*** Opening of DATASET ENTRIES ***

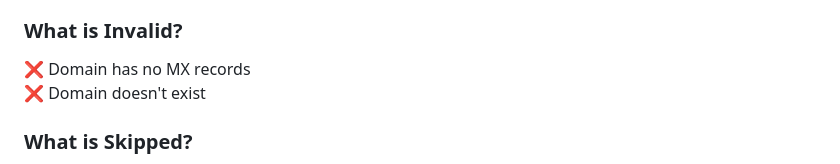
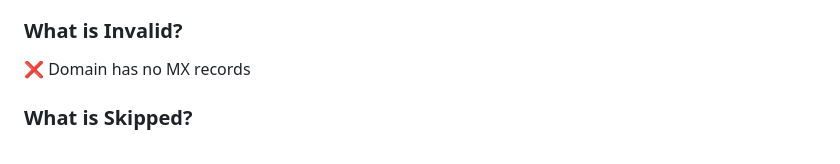
Before and after one commit to pattens-tech/email-validator, a Markdown page: csv-email-validator-brief.md, the part around the change. Drawn GitHub-style.

Commit message:
Update invalid domain criteria in email validator
Removed the invalid condition for non-existent domains.

```diff
--- a/csv-email-validator-brief.md
+++ b/csv-email-validator-brief.md
@@ -106,7 +106,6 @@ Body: CSV file
 
 ### What is Invalid?
 ❌ Domain has no MX records
-❌ Domain doesn't exist
 
 ### What is Skipped?
 ⏭️ Empty/blank rows
```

*** Close of DATASET ENTRIES ***

**TASK STATEMENT:**
Where the material above includes pictures, omit them and retype everything else exactly.

**SOLUTION TO THIS EXERCISE:**
Before and after one commit to pattens-tech/email-validator, a Markdown page: csv-email-validator-brief.md, the part around the change. Drawn GitHub-style.

Commit message:
Update invalid domain criteria in email validator
Removed the invalid condition for non-existent domains.

```diff
--- a/csv-email-validator-brief.md
+++ b/csv-email-validator-brief.md
@@ -106,7 +106,6 @@ Body: CSV file
 
 ### What is Invalid?
 ❌ Domain has no MX records
-❌ Domain doesn't exist
 
 ### What is Skipped?
 ⏭️ Empty/blank rows
```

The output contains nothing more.